Before applying for a PhD it is important to consider how you will pay for it. The level of financial support offered to each applicant will vary and it may be up to you to fill the gaps. Here are the different sources of PhD funding and examples of each.
Fully-Funded Project or Program
Many PhD projects and programs are fully funded, meaning they are created with funding already allocated. When this is the case, the student does not have to pay fees (tuition) and is paid by the university. This payment can be in the form of either a stipend or salary if the PhD student is considered a university employee. If a project or program is fully funded it will normally be advertised as such. Fully-funded programs and projects are more common in STEM fields but there are still a good number in the humanities and social sciences. These kinds of PhD positions tend to be more common in Europe (excluding the UK) and at American R1 universities.
If you plan on undertaking a self-proposed PhD project, you will probably have to find your own funding. Fortunately, there are several options you can purse.
The university you're going to be studying at should be the first place you look for funding. Most universities offer a variety of funding opportunities for their graduate students. These can range from a partial tuition reduction to a full tuition waiver and a generous stipend. Most graduate scholarships are awarded based on academic merit, however there are usually some which are based on financial need. There may even be some that are open only to students from certain countries or studying in specific fields. Check the funding section of your university’s website to find out which scholarships you are eligible for.
Research councils are a major source of grants and scholarships for doctoral students. Each country has its own research councils that its citizens (and sometimes international students studying in the country) can apply for funding from. These awards are competitive with lengthy applications but the funding they provide is substantial. For example, UK residents can apply for full PhD studentships from the UK Research Councils worth a minimum of £19,037 annually while the Social Sciences and Humanities Research Council of Canada (SSHRCC) awards Canadian and international doctoral students between $20,000 and $50,000 a year.
Other Government Funding
National governments run and support several educational funding programs in addition to research councils. Many of them are aimed specifically at graduate students pursuing degrees in other countries. For example, the UK Government awards Commonwealth Scholarships to over 800 graduate students from across the Commonwealth to finance their studies in the UK. Similarly, the US Department of State’s famous Fulbright Program offsets the cost of tuition, travel, and living expenses for US citizens conducting independent research abroad.
Foundations, Charities and Trusts
There are several foundations, academic societies, charities, and trusts that provide full or partial funding for students pursuing graduate studies. The oldest and most well-known example is the Rhodes Scholarship, an award for international students to pursue graduate studies at Oxford University. The newer Gates Cambridge Scholarship offers approximately 100 fully-funded scholarships a year for graduate studies at the University of Cambridge. This highly-competitive scholarship accepts applicants from any country excluding the UK.
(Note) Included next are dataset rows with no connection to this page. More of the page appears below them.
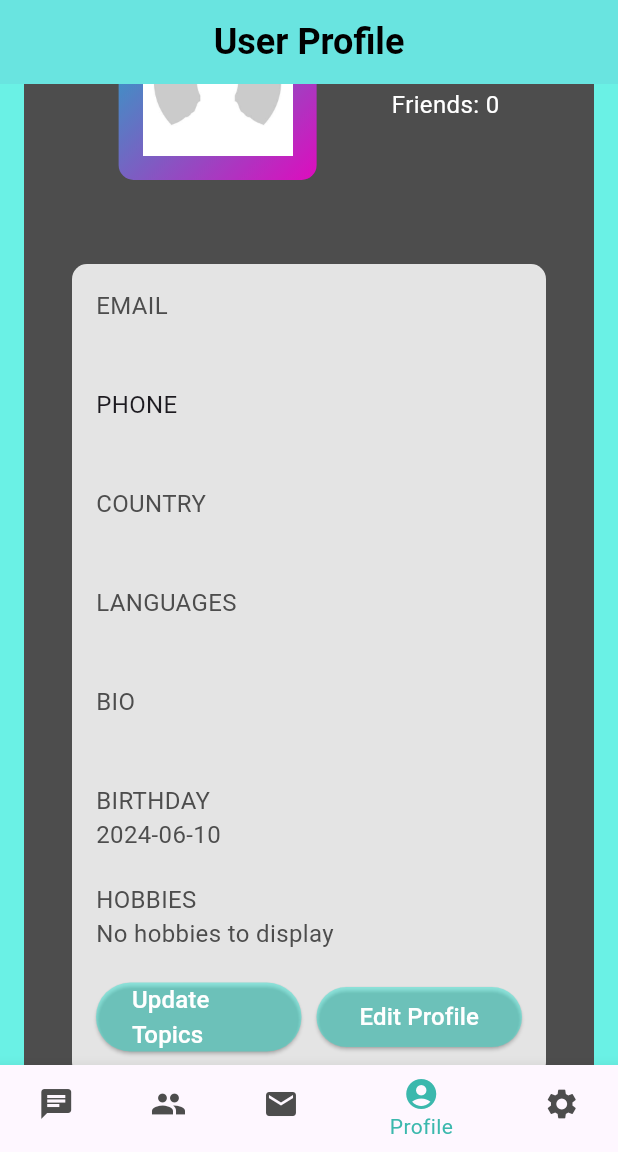
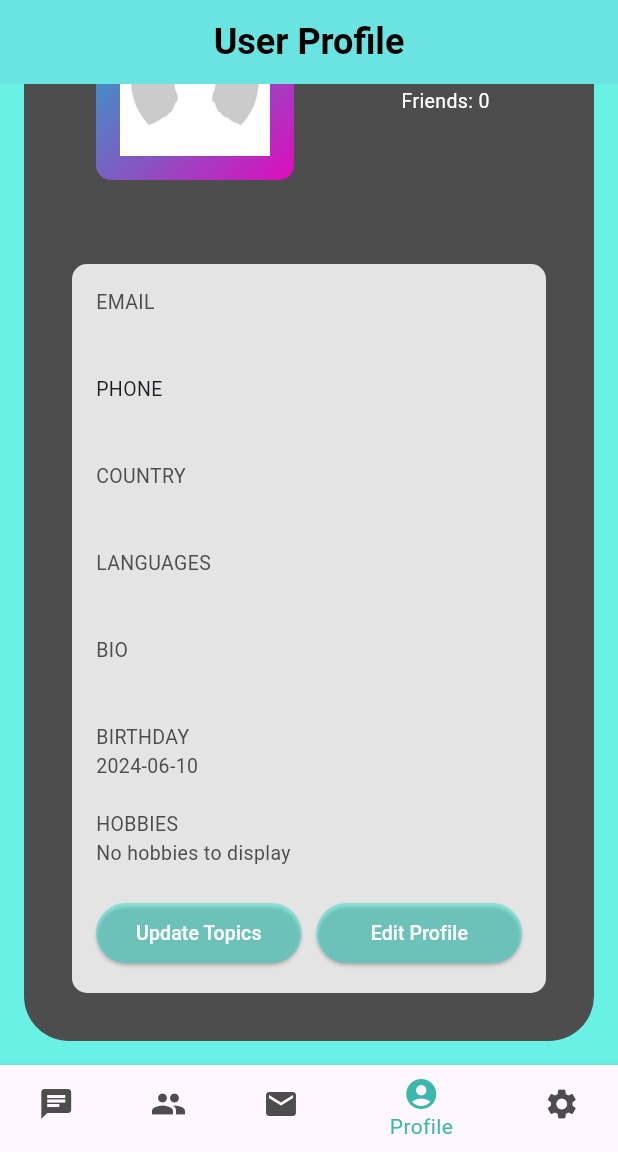
Before and after one commit to ThisIsAntonio/Sociolingo, a Flutter app: the screen it shows once a user with an empty profile is signed in, item 4 of the bottom bar chosen, scrolled down 152 dp, on a phone screen of 412 x 824 dp, the part 84-1236 px from its top. Run offline on Flutter 3.47's test engine with Material 3 defaults, Android fonts, the phone set to English and light mode, and no system bars; our stand-ins replace cloud_firestore, cloud_functions, country_picker, easy_localization, firebase_auth, firebase_core and 8 more; missing offline and left inert: firebase_app_check; accounts and stored records are empty; network calls fail.

Commit message:
"Updated chat app dependencies and code in various files, including .metadata, .dart files, and pubspec files., fixed screen size on friend sugestion grid and user info"

```diff
--- a/chat_app/lib/screens/chat_page.dart
+++ b/chat_app/lib/screens/chat_page.dart
@@ -100,7 +100,6 @@ class _ChatPageState extends State<ChatPage> {
     bool isLargeScreen = screenWidth > 800;
     double titleSize = isLargeScreen ? 28 : 24;
     double subtitleSize = isLargeScreen ? 18 : 14;
-    double fontSize = isLargeScreen ? 14 : 12;
 
     return Scaffold(
       appBar: !isLargeScreen && selectedFriendId != null
--- a/chat_app/lib/screens/user_info_page.dart
+++ b/chat_app/lib/screens/user_info_page.dart
@@ -292,18 +292,34 @@ class _UserInfoPageState extends State<UserInfoPage> {
         screenWidth > 800 ? screenWidth * 0.5 : screenWidth * 0.90;
     buttonWidth = buttonWidth > maxButtonWidth ? maxButtonWidth : buttonWidth;
     double padding = screenWidth > 800 ? 30.0 : 16.0;
-    double fontSize = screenWidth > 800 ? 18 : 16;
+    double fontSize = screenWidth > 800
+        ? 18
+        : screenWidth > 600
+            ? 16
+            : 13;
     double imageSize = screenWidth > 800 ? 150 : 100;
     final themeProvider = Provider.of<ThemeProvider>(context);
-    Color tileColor = themeProvider.themeMode==ThemeMode.dark? Color.fromARGB(255, 228, 228, 228) : Color.fromARGB(255, 77, 77, 77);
-    Color titleFontColor = themeProvider.themeMode==ThemeMode.dark? const Color.fromARGB(255, 77, 77, 77) : const Color.fromARGB(255, 255, 255, 255);
-    Color infoFontColor = themeProvider.themeMode==ThemeMode.dark? const Color.fromARGB(255, 255, 255, 255) :  const Color.fromARGB(255, 77, 77, 77);
-    Color infoTileColor = themeProvider.themeMode==ThemeMode.dark? const Color.fromARGB(255, 77, 77, 77): const Color.fromARGB(255, 228, 228, 228);
-    Color buttonColor = themeProvider.themeMode==ThemeMode.dark?  Color.fromRGBO(162, 245, 238, 1): const Color.fromARGB(100, 18, 235, 214);
+    Color tileColor = themeProvider.themeMode == ThemeMode.dark
+        ? Color.fromARGB(255, 228, 228, 228)
+        : Color.fromARGB(255, 77, 77, 77);
+    Color titleFontColor = themeProvider.themeMode == ThemeMode.dark
+        ? const Color.fromARGB(255, 77, 77, 77)
+        : const Color.fromARGB(255, 255, 255, 255);
+    Color infoFontColor = themeProvider.themeMode == ThemeMode.dark
+        ? const Color.fromARGB(255, 255, 255, 255)
+        : const Color.fromARGB(255, 77, 77, 77);
+    Color infoTileColor = themeProvider.themeMode == ThemeMode.dark
+        ? const Color.fromARGB(255, 77, 77, 77)
+        : const Color.fromARGB(255, 228, 228, 228);
+    Color buttonColor = themeProvider.themeMode == ThemeMode.dark
+        ? Color.fromRGBO(162, 245, 238, 1)
+        : const Color.fromARGB(100, 18, 235, 214);
     // Color buttonTextColor = themeProvider.themeMode==ThemeMode.dark? Colors.black: Colors.black;
 
     return Scaffold(
-      backgroundColor: themeProvider.themeMode==ThemeMode.dark? const Color.fromRGBO(162, 245, 238, 255): const Color.fromRGBO(162, 245, 238, 255),
+      backgroundColor: themeProvider.themeMode == ThemeMode.dark
+          ? const Color.fromRGBO(162, 245, 238, 255)
+          : const Color.fromRGBO(162, 245, 238, 255),
       appBar: AppBar(
         leading: Container(), // To hide the back button.
         title: Text(
@@ -319,7 +335,7 @@ class _UserInfoPageState extends State<UserInfoPage> {
       body: SingleChildScrollView(
         child: Container(
           decoration: BoxDecoration(
-              color:Color.fromARGB(100, 18, 235, 214),
+            color: Color.fromARGB(100, 18, 235, 214),
             // borderRadius: BorderRadius.circular(0),
           ),
           padding: EdgeInsets.all(padding),
@@ -355,8 +371,10 @@ class _UserInfoPageState extends State<UserInfoPage> {
                                           begin: Alignment.topLeft,
                                           end: Alignment.bottomRight,
                                           colors: [
-                                        Color.fromARGB(255, 16, 184, 199), // Start color
-                                        Color.fromARGB(255, 222, 12, 190), // End color
+                                            Color.fromARGB(255, 16, 184,
+                                                199), // Start color
+                                            Color.fromARGB(
+                                                255, 222, 12, 190), // End color
                                           ],
                                         ),
                                         borderRadius: BorderRadius.circular(10),
@@ -371,23 +389,34 @@ class _UserInfoPageState extends State<UserInfoPage> {
                                       ]),
                                     ),
                                     const SizedBox(width: 50),
-                                Column(
+                                    Expanded(
+                                      child: Column(
+                                        crossAxisAlignment:
+                                            CrossAxisAlignment.center,
                                         children: [
                                           Text(
                                             '${_user!.firstName} ${_user!.lastName}',
                                             style: TextStyle(
                                                 color: titleFontColor,
                                                 fontSize: fontSize,
-                                            fontWeight: FontWeight.bold)),
+                                                fontWeight: FontWeight.bold),
+                                            textAlign: TextAlign
+                                                .center, // Centrar el texto
+                                            overflow: TextOverflow.ellipsis,
+                                          ),
                                           const SizedBox(height: 8),
                                           GestureDetector(
-                                      onTap: () => _showFriendsList(context),
+                                            onTap: () =>
+                                                _showFriendsList(context),
                                             child: Text(
                                                 tr('userInfo_friends') +
                                                     ': $_friendCount',
-                                          style: TextStyle( color: titleFontColor, fontSize: fontSize)),
+                                                style: TextStyle(
+                                                    color: titleFontColor,
+                                                    fontSize: fontSize)),
                                           ),
                                         ],
+                                      ),
                                     ),
                                   ],
                                 ),
@@ -408,23 +437,30 @@ class _UserInfoPageState extends State<UserInfoPage> {
                                   crossAxisAlignment: CrossAxisAlignment.start,
                                   children: [
                                     Text(
-                                      tr('userInfo_emailLabel') + '\n' +
+                                        tr('userInfo_emailLabel') +
+                                            '\n' +
                                             '${_user!.email}',
-                                      style: TextStyle(color: infoFontColor, fontSize: fontSize)),
+                                        style: TextStyle(
+                                            color: infoFontColor,
+                                            fontSize: fontSize)),
                                     const SizedBox(
                                         height:
                                             20), // Separator (20 pixels height)
                                     Text(
-                                      tr('userInfo_phoneLabel') + '\n' +
+                                        tr('userInfo_phoneLabel') +
+                                            '\n' +
                                             '${_user!.phoneNumber ?? 'N/A'}',
                                         style: TextStyle(fontSize: fontSize)),
                                     const SizedBox(
                                         height:
                                             20), // Separator (20 pixels height)
                                     Text(
-                                      tr('userInfo_countryLabel') + '\n'  +
+                                        tr('userInfo_countryLabel') +
+                                            '\n' +
                                             '${_user!.country}',
-                                      style: TextStyle(color: infoFontColor, fontSize: fontSize)),
+                                        style: TextStyle(
+                                            color: infoFontColor,
+                                            fontSize: fontSize)),
                                     const SizedBox(
                                         height:
                                             20), // Separator (20 pixels height)
@@ -433,8 +469,10 @@ class _UserInfoPageState extends State<UserInfoPage> {
                                           CrossAxisAlignment.start,
                                       children: [
                                         Text(
-                                        tr('userInfo_languagesLabel') + '\n' ,
-                                        style: TextStyle(color: infoFontColor, fontSize: fontSize),
+                                          tr('userInfo_languagesLabel') + '\n',
+                                          style: TextStyle(
+                                              color: infoFontColor,
+                                              fontSize: fontSize),
                                         ),
                                         Wrap(
                                           spacing:
@@ -453,30 +491,44 @@ class _UserInfoPageState extends State<UserInfoPage> {
                                         height:
                                             20), // Separator (20 pixels height)
                                     Text(
-                                      tr('userInfo_bioLabel') + '\n' +
+                                        tr('userInfo_bioLabel') +
+                                            '\n' +
                                             '${_user!.bio ?? 'Not provided'}',
-                                      style: TextStyle(color: infoFontColor, fontSize: fontSize)),
+                                        style: TextStyle(
+                                            color: infoFontColor,
+                                            fontSize: fontSize),
+                                        textAlign: TextAlign.justify),
                                     const SizedBox(
                                         height:
                                             20), // Separator (20 pixels height)
                                     Text(
-                                      tr('userInfo_birthdayLabel') + '\n' +
+                                        tr('userInfo_birthdayLabel') +
+                                            '\n' +
                                             '${_user!.birthday != null ? DateFormat('yyyy-MM-dd').format(_user!.birthday!) : 'N/A'}',
-                                      style: TextStyle(color: infoFontColor, fontSize: fontSize)),
+                                        style: TextStyle(
+                                            color: infoFontColor,
+                                            fontSize: fontSize)),
                                     const SizedBox(
                                         height:
                                             20), // Separator (20 pixels height)
                                     Text(
                                         selectedHobbies.isNotEmpty
-                                        ? tr('userInfo_hobbiesLabel') + '\n' + '${selectedHobbies.join(', ')}'
-                                        : tr('userInfo_hobbiesLabel') + '\n' + tr('userInfo_noHobbies'),
-                                    style: TextStyle(color: infoFontColor, fontSize: fontSize),
-                                  ),
+                                            ? tr('userInfo_hobbiesLabel') +
+                                                '\n' +
+                                                '${selectedHobbies.join(', ')}'
+                                            : tr('userInfo_hobbiesLabel') +
+                                                '\n' +
+                                                tr('userInfo_noHobbies'),
+                                        style: TextStyle(
+                                            color: infoFontColor,
+                                            fontSize: fontSize),
+                                        textAlign: TextAlign.justify),
                                     const SizedBox(
                                         height:
                                             20), // Separator (20 pixels height)
                                     ConstrainedBox(
-                                    constraints: BoxConstraints(maxWidth: 600),
+                                      constraints:
+                                          BoxConstraints(maxWidth: 600),
                                       child: Row(
                                         children: [
                                           Expanded(
@@ -486,13 +538,15 @@ class _UserInfoPageState extends State<UserInfoPage> {
                                                 onPressed:
                                                     _navigateToTopicsScreen,
                                                 style: ElevatedButton.styleFrom(
-                                                  backgroundColor: buttonColor,// Size of the bottom
+                                                  backgroundColor:
+                                                      buttonColor, // Size of the bottom
                                                 ),
                                                 child: Text(
                                                     tr(
                                                         'userInfo_buttonUpdateTopics'),
                                                     style: TextStyle(
-                                                      color: titleFontColor, fontSize: fontSize)),
+                                                        color: titleFontColor,
+                                                        fontSize: fontSize)),
                                               ),
                                             ),
                                           ),
@@ -510,7 +564,8 @@ class _UserInfoPageState extends State<UserInfoPage> {
                                                             builder: (_) =>
                                                                 EditUserInfoPage(
                                                                     user: _user,
-                                                                  userEmail: widget
+                                                                    userEmail:
+                                                                        widget
                                                                             .userEmail)))
                                                       ..then((value) {
                                                         // Optional: Reload user information when returning from editing page
@@ -518,13 +573,15 @@ class _UserInfoPageState extends State<UserInfoPage> {
                                                             widget.userEmail);
                                                       }),
                                                 style: ElevatedButton.styleFrom(
-                                                  backgroundColor: buttonColor,// Size of the bottom
+                                                  backgroundColor:
+                                                      buttonColor, // Size of the bottom
                                                 ),
                                                 child: Text(
                                                     tr(
                                                         'userInfo_buttonEditProfile'),
                                                     style: TextStyle(
-                                                      color: titleFontColor, fontSize: fontSize)),
+                                                        color: titleFontColor,
+                                                        fontSize: fontSize)),
                                               ),
                                             ),
                                           ),
--- a/chat_app/pubspec.yaml
+++ b/chat_app/pubspec.yaml
@@ -34,7 +34,7 @@ dependencies:
   provider: ^6.1.1
   country_picker: ^2.0.7
   image_picker: ^1.0.7
-  intl: ^0.18.1
+  intl: any
   flutter_localizations:
     sdk: flutter
   easy_localization: ^3.0.4
```
Also changed, not shown: chat_app/lib/screens/friendSuggestionsGrid.dart (+40 -15 lines), chat_app/pubspec.lock, 2 other files. Lines whose indentation alone changed are shown as unchanged.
If no other funding option can be secured, it is possible to take out loans to cover the cost of a PhD. These can be either private loans through your bank or government loans, such as the UK Government Postgraduate Doctoral Loan.